Are you overwhelmed with the volume of texts and emails you receive daily?
We live in an age of information overload and it becomes more and more difficult every day to keep up with emails received. If you send a large amount of emails you expect responses from them. Your company may make available to you tools you can utilize to better manage emails including return receipts, blocking of ability to forward to others, setting up group emails and blocking the option to print or copy.
Most companies have policies regarding the use of company computers for personal use. Whether there is a policy or not, be very careful about what you send out. There should be no expectation of privacy as emails, texts and other communication on company property is owned by your employer.
Violations of ethics policies, sending inappropriate messages, forwarding inappropriate pictures, viewing pornographic materials, threatening people and making sexual or racial comments will eventually be discovered.
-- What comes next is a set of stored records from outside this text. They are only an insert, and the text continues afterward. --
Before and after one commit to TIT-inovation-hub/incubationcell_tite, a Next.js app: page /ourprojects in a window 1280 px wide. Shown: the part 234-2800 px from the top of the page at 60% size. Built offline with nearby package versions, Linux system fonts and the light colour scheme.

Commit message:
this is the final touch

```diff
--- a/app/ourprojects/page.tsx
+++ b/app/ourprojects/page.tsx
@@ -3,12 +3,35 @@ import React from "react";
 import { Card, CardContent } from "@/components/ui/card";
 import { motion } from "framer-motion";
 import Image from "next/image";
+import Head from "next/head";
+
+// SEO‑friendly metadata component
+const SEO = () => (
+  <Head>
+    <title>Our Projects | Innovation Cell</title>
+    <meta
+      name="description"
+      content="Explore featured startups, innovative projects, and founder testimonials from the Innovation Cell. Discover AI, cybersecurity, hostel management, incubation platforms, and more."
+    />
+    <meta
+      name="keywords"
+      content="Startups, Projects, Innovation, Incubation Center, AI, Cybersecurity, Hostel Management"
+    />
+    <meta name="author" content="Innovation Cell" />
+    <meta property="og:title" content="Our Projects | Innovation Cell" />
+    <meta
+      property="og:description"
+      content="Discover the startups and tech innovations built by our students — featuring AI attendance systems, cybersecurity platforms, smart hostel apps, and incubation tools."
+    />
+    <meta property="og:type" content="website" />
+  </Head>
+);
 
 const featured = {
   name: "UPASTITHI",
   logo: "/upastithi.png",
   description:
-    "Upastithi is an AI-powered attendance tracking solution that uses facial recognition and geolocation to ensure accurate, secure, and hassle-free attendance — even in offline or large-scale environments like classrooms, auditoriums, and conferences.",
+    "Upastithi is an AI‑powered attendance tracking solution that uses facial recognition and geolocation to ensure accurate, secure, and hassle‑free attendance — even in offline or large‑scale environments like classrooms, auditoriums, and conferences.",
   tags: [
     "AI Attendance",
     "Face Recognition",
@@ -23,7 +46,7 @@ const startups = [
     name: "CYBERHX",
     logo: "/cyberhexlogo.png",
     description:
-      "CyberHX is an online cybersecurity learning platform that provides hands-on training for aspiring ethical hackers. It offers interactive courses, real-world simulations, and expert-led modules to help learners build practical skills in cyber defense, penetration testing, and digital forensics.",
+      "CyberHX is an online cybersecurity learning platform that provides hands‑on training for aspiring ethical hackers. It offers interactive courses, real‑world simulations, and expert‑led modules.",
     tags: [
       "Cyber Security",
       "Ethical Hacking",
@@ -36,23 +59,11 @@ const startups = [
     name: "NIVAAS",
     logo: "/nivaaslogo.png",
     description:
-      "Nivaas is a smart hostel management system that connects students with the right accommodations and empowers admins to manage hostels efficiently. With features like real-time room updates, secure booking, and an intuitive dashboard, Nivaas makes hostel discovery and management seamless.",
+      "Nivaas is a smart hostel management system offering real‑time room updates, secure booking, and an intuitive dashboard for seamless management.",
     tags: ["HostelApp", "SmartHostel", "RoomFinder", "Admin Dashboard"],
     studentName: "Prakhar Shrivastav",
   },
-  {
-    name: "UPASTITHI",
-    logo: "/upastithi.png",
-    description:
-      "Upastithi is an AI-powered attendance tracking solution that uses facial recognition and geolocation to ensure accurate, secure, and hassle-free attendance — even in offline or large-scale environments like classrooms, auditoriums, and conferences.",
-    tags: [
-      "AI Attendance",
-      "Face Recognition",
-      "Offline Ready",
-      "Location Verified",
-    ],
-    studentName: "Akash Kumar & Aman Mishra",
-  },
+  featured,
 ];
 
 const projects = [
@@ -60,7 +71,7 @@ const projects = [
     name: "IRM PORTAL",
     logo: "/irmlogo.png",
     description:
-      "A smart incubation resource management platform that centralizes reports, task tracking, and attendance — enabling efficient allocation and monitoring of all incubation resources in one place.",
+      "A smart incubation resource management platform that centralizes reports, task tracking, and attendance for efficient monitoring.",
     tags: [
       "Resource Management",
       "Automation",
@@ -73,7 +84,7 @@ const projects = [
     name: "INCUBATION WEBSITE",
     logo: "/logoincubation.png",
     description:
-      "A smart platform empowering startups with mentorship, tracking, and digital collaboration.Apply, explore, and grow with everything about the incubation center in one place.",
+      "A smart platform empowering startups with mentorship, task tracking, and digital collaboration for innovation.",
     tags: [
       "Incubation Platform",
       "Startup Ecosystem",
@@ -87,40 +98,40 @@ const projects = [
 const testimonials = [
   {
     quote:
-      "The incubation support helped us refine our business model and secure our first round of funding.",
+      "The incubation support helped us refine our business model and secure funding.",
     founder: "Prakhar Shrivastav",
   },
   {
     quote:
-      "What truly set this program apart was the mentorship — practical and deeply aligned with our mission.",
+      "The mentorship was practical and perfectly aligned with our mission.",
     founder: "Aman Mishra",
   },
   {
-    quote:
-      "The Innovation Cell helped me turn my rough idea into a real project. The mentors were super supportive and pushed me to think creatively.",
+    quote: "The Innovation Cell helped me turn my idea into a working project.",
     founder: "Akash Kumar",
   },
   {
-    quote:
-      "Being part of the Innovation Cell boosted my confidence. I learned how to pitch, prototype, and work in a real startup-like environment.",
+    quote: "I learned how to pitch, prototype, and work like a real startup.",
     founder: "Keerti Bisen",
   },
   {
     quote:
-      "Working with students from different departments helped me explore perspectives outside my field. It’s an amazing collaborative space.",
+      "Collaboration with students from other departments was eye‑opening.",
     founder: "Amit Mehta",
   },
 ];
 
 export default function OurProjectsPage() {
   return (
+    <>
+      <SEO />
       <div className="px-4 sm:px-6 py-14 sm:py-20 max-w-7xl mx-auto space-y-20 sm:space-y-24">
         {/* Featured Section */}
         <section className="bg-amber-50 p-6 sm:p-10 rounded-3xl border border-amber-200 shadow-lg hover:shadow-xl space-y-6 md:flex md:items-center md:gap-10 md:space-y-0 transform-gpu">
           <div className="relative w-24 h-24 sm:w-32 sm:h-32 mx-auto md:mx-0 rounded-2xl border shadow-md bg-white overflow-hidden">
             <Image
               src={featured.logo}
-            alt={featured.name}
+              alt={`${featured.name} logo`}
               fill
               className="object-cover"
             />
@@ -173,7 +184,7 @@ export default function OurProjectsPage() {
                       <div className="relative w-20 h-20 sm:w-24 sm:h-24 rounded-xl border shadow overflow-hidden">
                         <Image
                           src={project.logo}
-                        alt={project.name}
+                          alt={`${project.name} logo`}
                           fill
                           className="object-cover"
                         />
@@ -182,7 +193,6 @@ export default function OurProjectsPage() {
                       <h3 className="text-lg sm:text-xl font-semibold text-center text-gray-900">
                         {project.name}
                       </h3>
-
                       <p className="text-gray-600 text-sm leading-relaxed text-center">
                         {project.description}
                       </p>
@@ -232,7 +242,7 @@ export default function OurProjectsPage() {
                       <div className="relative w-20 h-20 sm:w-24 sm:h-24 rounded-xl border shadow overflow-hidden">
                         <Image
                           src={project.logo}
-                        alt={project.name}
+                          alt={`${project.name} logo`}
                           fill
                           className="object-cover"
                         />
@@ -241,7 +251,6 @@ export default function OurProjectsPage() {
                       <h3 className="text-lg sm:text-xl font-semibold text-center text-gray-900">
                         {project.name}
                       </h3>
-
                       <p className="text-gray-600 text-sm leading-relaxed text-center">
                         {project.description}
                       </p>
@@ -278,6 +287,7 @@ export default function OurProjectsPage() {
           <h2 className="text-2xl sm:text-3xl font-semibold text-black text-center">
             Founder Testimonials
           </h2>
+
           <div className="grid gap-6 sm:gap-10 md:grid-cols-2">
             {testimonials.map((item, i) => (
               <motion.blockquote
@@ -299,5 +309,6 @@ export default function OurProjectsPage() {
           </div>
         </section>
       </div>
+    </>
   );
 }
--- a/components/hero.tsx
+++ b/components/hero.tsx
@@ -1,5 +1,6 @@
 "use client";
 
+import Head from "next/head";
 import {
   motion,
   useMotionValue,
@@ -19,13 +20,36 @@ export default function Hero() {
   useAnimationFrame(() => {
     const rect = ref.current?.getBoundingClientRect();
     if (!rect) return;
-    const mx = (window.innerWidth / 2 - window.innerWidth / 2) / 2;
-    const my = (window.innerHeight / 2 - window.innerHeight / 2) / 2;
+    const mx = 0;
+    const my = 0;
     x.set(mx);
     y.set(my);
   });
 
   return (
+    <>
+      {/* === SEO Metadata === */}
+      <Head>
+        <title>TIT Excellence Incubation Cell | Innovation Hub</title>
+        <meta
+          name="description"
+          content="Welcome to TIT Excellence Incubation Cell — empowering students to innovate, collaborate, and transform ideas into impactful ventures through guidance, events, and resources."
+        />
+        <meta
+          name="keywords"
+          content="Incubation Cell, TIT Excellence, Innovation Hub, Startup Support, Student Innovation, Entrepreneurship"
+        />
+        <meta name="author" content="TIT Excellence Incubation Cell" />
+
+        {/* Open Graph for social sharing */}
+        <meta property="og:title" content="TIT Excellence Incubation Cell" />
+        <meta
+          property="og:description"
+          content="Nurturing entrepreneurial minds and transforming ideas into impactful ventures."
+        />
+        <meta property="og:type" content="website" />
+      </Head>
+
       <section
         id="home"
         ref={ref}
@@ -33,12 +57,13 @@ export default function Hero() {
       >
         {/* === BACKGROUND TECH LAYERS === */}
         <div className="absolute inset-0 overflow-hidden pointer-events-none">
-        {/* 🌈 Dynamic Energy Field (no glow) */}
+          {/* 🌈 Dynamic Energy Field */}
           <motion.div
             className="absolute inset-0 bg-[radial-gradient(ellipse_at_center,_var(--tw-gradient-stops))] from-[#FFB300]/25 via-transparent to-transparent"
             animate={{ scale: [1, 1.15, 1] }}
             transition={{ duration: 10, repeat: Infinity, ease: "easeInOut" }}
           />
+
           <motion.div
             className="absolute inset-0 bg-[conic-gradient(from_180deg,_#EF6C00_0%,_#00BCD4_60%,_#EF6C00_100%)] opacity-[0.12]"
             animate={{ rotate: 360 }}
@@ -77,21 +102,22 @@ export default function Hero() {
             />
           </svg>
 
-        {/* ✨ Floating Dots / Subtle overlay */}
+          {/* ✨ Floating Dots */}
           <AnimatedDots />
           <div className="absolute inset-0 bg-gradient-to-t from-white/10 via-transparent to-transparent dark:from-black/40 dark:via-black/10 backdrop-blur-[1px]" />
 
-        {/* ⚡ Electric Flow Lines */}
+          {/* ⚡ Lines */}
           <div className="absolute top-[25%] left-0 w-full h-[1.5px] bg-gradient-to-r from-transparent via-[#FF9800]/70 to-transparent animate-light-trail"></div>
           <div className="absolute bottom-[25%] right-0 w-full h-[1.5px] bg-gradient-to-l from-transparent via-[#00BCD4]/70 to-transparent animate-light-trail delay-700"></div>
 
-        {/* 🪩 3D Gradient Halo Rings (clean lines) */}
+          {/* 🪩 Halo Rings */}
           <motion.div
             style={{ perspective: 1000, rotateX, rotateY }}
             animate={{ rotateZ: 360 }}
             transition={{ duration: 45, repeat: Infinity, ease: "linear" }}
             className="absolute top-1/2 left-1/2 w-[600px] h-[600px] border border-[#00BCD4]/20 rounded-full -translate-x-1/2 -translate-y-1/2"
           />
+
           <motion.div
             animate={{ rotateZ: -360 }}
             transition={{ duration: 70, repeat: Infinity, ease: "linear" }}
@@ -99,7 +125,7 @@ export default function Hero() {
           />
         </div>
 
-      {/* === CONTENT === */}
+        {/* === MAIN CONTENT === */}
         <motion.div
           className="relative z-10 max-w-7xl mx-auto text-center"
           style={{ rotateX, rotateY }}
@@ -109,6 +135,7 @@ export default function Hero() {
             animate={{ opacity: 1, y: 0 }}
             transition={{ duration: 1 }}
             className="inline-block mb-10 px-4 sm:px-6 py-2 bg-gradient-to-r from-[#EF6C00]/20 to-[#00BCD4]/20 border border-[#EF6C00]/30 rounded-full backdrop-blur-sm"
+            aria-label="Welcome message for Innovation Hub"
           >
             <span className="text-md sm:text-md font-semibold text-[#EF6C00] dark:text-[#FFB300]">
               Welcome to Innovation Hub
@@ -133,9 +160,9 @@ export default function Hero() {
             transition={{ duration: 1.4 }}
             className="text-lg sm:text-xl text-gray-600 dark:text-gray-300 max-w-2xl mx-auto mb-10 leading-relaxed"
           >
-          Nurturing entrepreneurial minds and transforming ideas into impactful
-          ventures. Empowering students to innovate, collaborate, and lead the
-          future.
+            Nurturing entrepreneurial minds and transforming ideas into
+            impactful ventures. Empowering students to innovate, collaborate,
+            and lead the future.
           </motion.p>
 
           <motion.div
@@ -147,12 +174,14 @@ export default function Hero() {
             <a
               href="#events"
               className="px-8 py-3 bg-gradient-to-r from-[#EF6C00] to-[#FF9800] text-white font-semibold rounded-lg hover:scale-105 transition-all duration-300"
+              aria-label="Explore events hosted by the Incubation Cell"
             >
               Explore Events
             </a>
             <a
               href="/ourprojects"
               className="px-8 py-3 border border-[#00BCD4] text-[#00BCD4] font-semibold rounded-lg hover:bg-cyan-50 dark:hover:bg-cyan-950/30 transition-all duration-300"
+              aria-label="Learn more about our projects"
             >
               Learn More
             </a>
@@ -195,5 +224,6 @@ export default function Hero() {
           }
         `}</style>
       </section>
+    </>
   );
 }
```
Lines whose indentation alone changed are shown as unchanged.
It will also most often result in disciplinary actions up to and including termination from your job over it.
Many companies offer training in writing effective letters, emails and other forms of communication. In order to improve your skills take advantage of any seminars or training classes available.
Emails came on the scene in the early 1990s and now are one of the most used methods of communication in the world. Email is less intrusive than a phone call and is convenient and fast. It has changed the way we operate as it allows for doing business from just about anywhere.
According to a survey conducted by McKinsey Global Institute more than a quarter of the average worker’s day is spent answering and reading emails. It further reports that email is the second-most time consuming activity for workers next to “role-specific tasks.”
Use continues to grow in personal and business applications. Make a conscious decision to use emails wisely and in the best possible taste.
Following are some tips to help you mange the use of emails.
1. Set aside time to read and respond to emails.
2. Control your inbox by taking action immediately.
3. Delete all unnecessary emails.
4. Organize your inbox with labels, folders and categories.
5. Unsubscribe from sources of unwanted promotional emails.
6. Use the feature “Mark as Unread.”
7. Be precise with your words.
8. Keep messages clear, brief and to the point.
9. Ensure your subject line is accurate.
10. Avoid informal language. Be professional.
11. Keep in mind that your sent email could be forwarded to others.
12. Do not “Reply to All” when responding to sender unless instructed to do so.
13. Do not use all caps. It is like shouting and is considered rude.
14. Ensure grammatical accuracy. It is a representation of you.
15. Proof read your email before sending. Do not depend on “spell check.”
16. Use “cc” and “bcc” sparingly and only when needed.
17. Respond promptly.
18. Be polite. Choose your words wisely.
19. Re-read your email before pressing “send.”
20. Ensure that an email is the best way to communicate your message. Sometimes a phone call or “face-to-face” discussion is best.
Becky Vaughn-Furlow retired from Trustmark Bank as executive vice president and human resources director. She can be contacted by emailing email@example.com.